__Records for the task__
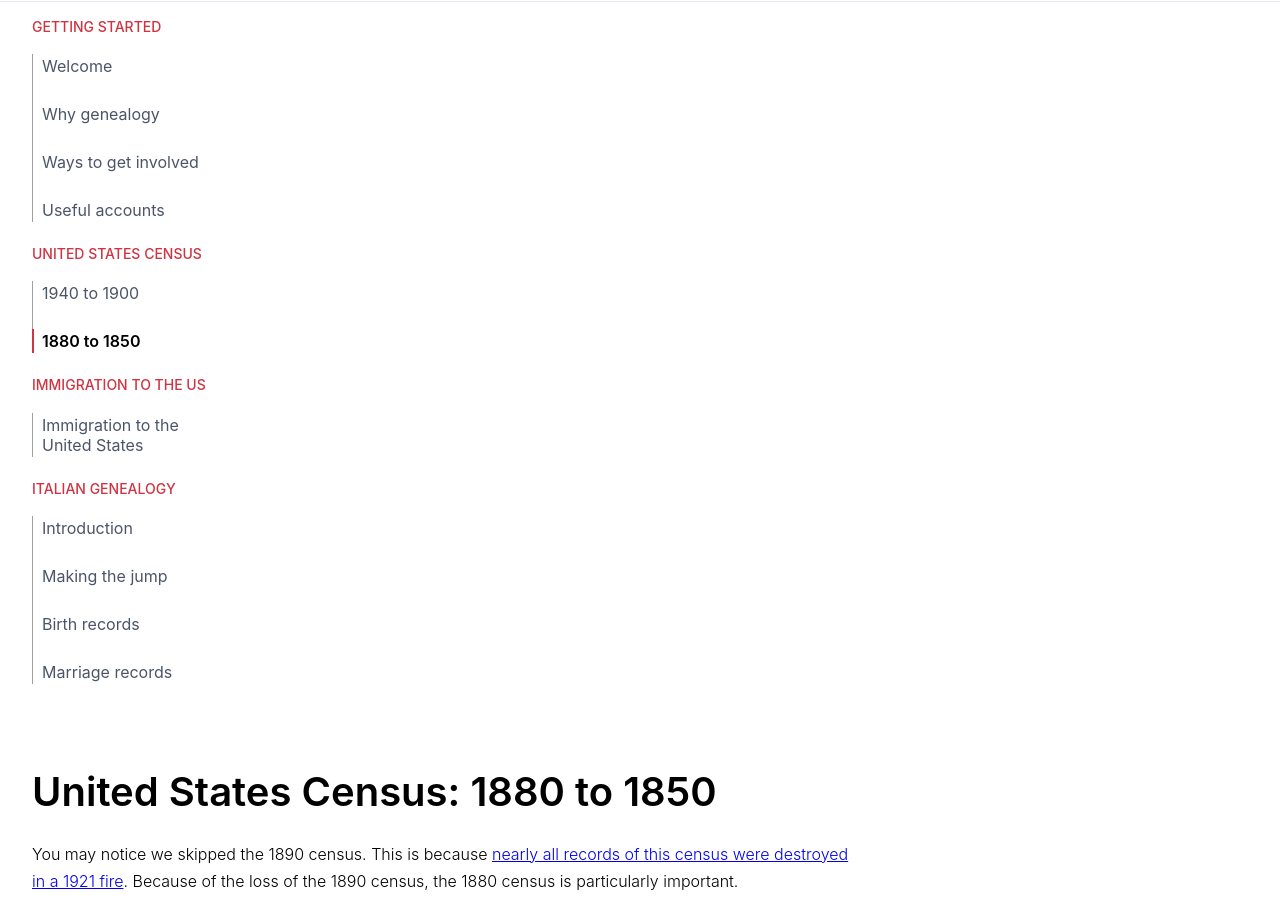
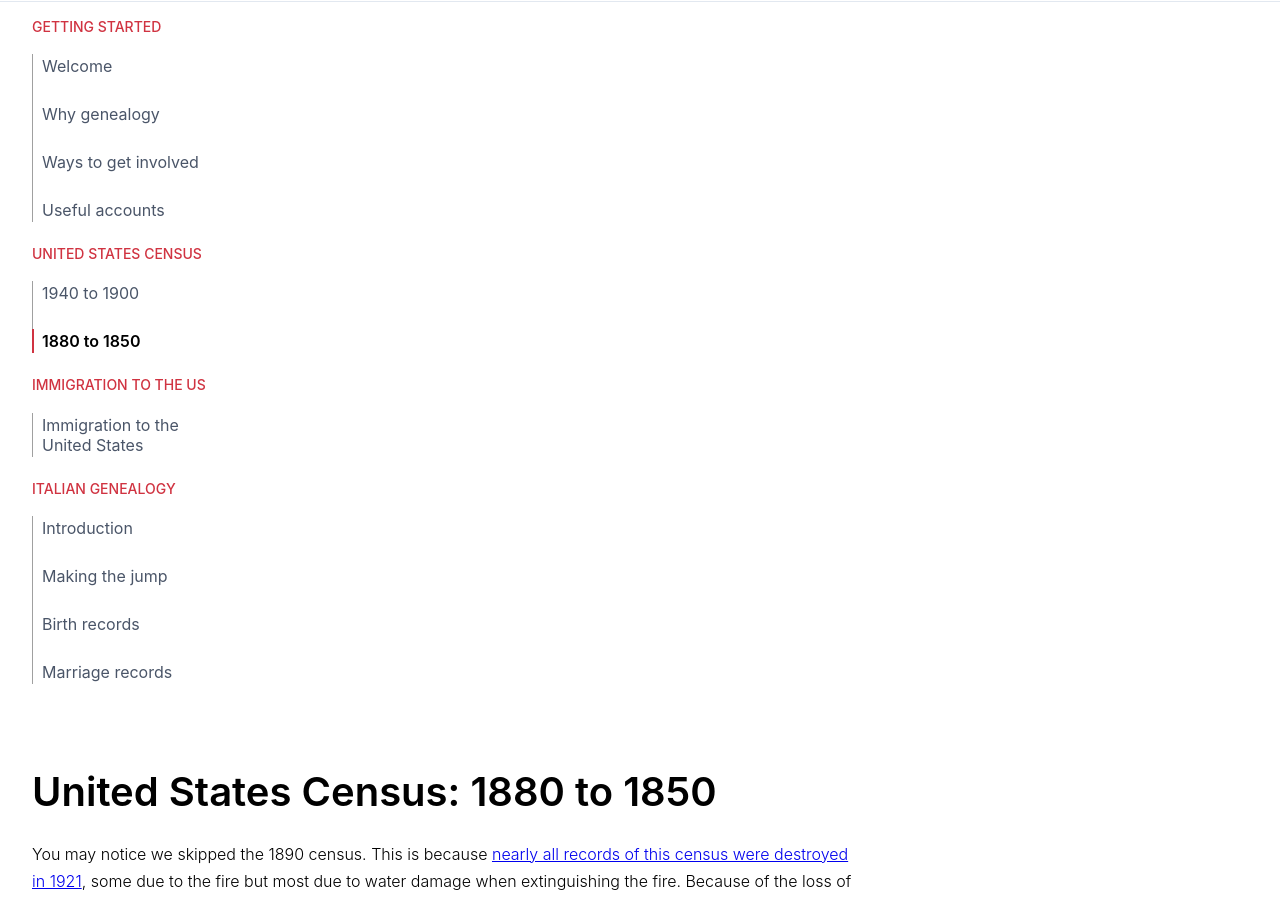
Before and after one commit to zappala/genealogy-guides, a Gatsby site: page /us-census/united-states-census-1880-to-1850/ in a window 1280 px wide. Shown: the part 47-947 px from the top of the page. Built offline with nearby package versions, Linux system fonts and the light colour scheme; Gatsby itself is replaced by a stand-in of ours.

Commit message:
Fix 1890 census

```diff
--- a/src/guides/us-census/united-states-census-1880-to-1850.mdx
+++ b/src/guides/us-census/united-states-census-1880-to-1850.mdx
@@ -2,7 +2,7 @@
 title: "United States Census: 1880 to 1850"
 ---
 
-You may notice we skipped the 1890 census. This is because [nearly all records of this census were destroyed in a 1921 fire](https://www.census.gov/history/www/genealogy/decennial_census_records/availability_of_1890_census.html).
+You may notice we skipped the 1890 census. This is because [nearly all records of this census were destroyed in 1921](https://www.census.gov/history/www/genealogy/decennial_census_records/availability_of_1890_census.html), some due to the fire but most due to water damage when extinguishing the fire.
 Because of the loss of the 1890 census, the 1880 census is particularly important.
 
 We are going to follow George and Emma Lawrence in the 1880 through 1850 census records. George and Emma are the uncle and aunt of Daisy Juchau, who we covered in the [1940 through 1900 censuses](./united-states-census-1940-to-1900).
```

__Assignment__
Copy out all of the listing word for word, but skip the images.

__Solution to the exercise__
Before and after one commit to zappala/genealogy-guides, a Gatsby site: page /us-census/united-states-census-1880-to-1850/ in a window 1280 px wide. Shown: the part 47-947 px from the top of the page. Built offline with nearby package versions, Linux system fonts and the light colour scheme; Gatsby itself is replaced by a stand-in of ours.

Commit message:
Fix 1890 census

```diff
--- a/src/guides/us-census/united-states-census-1880-to-1850.mdx
+++ b/src/guides/us-census/united-states-census-1880-to-1850.mdx
@@ -2,7 +2,7 @@
 title: "United States Census: 1880 to 1850"
 ---
 
-You may notice we skipped the 1890 census. This is because [nearly all records of this census were destroyed in a 1921 fire](https://www.census.gov/history/www/genealogy/decennial_census_records/availability_of_1890_census.html).
+You may notice we skipped the 1890 census. This is because [nearly all records of this census were destroyed in 1921](https://www.census.gov/history/www/genealogy/decennial_census_records/availability_of_1890_census.html), some due to the fire but most due to water damage when extinguishing the fire.
 Because of the loss of the 1890 census, the 1880 census is particularly important.
 
 We are going to follow George and Emma Lawrence in the 1880 through 1850 census records. George and Emma are the uncle and aunt of Daisy Juchau, who we covered in the [1940 through 1900 censuses](./united-states-census-1940-to-1900).
```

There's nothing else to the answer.